Video

Video 'From This Day Forward' Reveals Difficult Journey of Transgender Parent

In her documentary, "From This Day Forward", filmmaker Sharon Shattuck reveals the personal journey of her transgender father, as he told his family that he always felt he was a woman inside and decided to live as one. VOA’s Penelope Poulou has more.
Video

Video Floodwaters Threaten Iconic American Home

The Farnsworth House in the Midwest State of Illinois is one of the most iconic homes in America. Thousands of tourists visit the site every year. Its location near a river inspired the design of the house, but, as VOA’s Kane Farabaugh reports, that very location is now threatening the existence of this National Historic Landmark.
Video

Video Olympics Construction Scars Sacred Korean Mountain

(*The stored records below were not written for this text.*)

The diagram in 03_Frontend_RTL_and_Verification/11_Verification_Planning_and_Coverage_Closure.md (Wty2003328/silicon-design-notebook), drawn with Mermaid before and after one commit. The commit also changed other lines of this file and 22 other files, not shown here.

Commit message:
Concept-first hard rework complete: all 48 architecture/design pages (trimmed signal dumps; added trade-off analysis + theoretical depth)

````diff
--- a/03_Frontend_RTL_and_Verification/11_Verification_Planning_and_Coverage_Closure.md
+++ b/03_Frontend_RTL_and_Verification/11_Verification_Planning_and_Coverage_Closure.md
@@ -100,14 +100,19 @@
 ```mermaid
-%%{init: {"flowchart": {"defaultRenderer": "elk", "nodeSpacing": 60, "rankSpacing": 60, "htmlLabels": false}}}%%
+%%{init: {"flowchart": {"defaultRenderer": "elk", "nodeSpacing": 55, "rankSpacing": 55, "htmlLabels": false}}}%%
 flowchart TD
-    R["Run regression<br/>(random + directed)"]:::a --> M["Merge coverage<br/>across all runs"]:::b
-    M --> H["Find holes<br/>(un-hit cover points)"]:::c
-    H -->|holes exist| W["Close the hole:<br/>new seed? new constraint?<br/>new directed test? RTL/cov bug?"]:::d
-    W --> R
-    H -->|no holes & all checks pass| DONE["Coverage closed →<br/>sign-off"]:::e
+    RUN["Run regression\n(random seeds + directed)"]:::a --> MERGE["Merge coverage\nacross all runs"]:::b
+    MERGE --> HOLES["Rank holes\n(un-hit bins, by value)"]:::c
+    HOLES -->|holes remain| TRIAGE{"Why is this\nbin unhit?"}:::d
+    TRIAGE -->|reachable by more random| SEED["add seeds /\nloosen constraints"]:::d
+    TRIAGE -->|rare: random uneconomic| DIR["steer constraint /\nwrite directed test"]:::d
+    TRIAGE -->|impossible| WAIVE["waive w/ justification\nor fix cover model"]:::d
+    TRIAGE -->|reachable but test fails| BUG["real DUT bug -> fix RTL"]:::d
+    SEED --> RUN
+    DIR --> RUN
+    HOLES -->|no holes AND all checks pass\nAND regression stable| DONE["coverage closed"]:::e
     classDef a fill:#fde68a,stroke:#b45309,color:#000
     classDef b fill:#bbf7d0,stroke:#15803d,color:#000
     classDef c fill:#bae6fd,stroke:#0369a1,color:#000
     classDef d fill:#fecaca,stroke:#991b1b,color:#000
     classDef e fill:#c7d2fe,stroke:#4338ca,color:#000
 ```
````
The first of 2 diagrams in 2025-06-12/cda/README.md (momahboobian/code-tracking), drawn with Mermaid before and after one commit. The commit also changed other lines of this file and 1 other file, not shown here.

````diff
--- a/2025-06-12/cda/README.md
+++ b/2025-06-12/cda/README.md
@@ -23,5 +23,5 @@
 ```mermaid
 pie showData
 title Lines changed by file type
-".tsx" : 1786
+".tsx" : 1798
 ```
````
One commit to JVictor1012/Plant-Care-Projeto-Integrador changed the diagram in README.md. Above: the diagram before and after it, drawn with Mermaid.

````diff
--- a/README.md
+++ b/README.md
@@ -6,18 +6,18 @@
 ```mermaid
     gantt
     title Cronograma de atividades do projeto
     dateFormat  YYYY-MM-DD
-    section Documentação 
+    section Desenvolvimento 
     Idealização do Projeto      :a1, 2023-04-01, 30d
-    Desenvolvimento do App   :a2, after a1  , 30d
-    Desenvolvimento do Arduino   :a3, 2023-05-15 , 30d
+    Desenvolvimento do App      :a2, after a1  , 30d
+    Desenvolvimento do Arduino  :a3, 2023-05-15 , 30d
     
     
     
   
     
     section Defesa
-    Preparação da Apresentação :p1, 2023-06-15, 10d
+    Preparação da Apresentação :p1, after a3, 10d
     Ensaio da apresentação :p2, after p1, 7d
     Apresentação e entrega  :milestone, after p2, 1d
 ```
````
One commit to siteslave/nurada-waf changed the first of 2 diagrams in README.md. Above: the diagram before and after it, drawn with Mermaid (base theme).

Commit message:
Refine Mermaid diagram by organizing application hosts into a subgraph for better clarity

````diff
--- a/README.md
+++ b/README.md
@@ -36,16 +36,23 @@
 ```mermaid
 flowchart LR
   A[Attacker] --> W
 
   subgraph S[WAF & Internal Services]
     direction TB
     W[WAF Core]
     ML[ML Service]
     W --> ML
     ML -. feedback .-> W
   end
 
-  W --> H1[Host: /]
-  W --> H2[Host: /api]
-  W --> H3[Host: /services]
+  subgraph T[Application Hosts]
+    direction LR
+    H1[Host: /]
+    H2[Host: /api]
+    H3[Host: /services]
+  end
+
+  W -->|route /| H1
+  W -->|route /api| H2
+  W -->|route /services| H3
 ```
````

Environmentalists in South Korea are protesting a Winter Olympics construction project to build a ski slope through a 500-year-old protected forest. Brian Padden reports that although there is strong national support for hosting the 2018 Pyeongchang Winter Olympics, there are growing public concerns over the costs and possible ecological damage at the revered mountain.
Video

Video Xenophobia Victims in South Africa Flee Violence, Then Return

Many Malawians fled South Africa early this year after xenophobic attacks on African immigrants. But many quickly found life was no better at home and have returned to South Africa – often illegally and without jobs, and facing the tough task of having to start over. Lameck Masina and Anita Powell file from Johannesburg.
Video

Video Family of American Marine Calls for Release From Iranian Prison

As the crowd of journalists covering the Iran talks swells, so too do the opportunities for media coverage.  Hoping to catch the attention of high-level diplomats, the family of American-Iranian marine Amir Hekmati is in Vienna, pleading for his release from an Iranian prison after nearly 4 years.  VOA’s Heather Murdock reports from Vienna.
Video

Video UK Holds Terror Drill as MPs Mull Tunisia Response

After pledging a tough response to last Friday’s terror attack in Tunisia, which came just days before the 10th anniversary of the bomb attacks on London’s transport network, British security services are shifting their focus to overseas counter-terror operations. VOA's Henry Ridgwell has more.
Video

Video Hate Groups Spread Influence Via Internet

Hate groups of various kinds are using the Internet for propaganda and recruitment, and a Jewish human rights organization that monitors these groups, the Simon Wiesenthal Center, says their influence is growing. The messages are different, but the calls to hatred or violence are similar. VOA's Mike O’Sullivan reports.
Video

Video Blind Somali Journalist Defies Odds in Mogadishu

Despite improving security in the last few years, Somalia remains one of the most dangerous countries to be a journalist – even more so for someone who cannot see. Abdulaziz Billow has the story of journalist Abdifatah Hassan Kalgacal, who has been reporting from the Somali capital for the last decade despite being blind.

VOA Blogs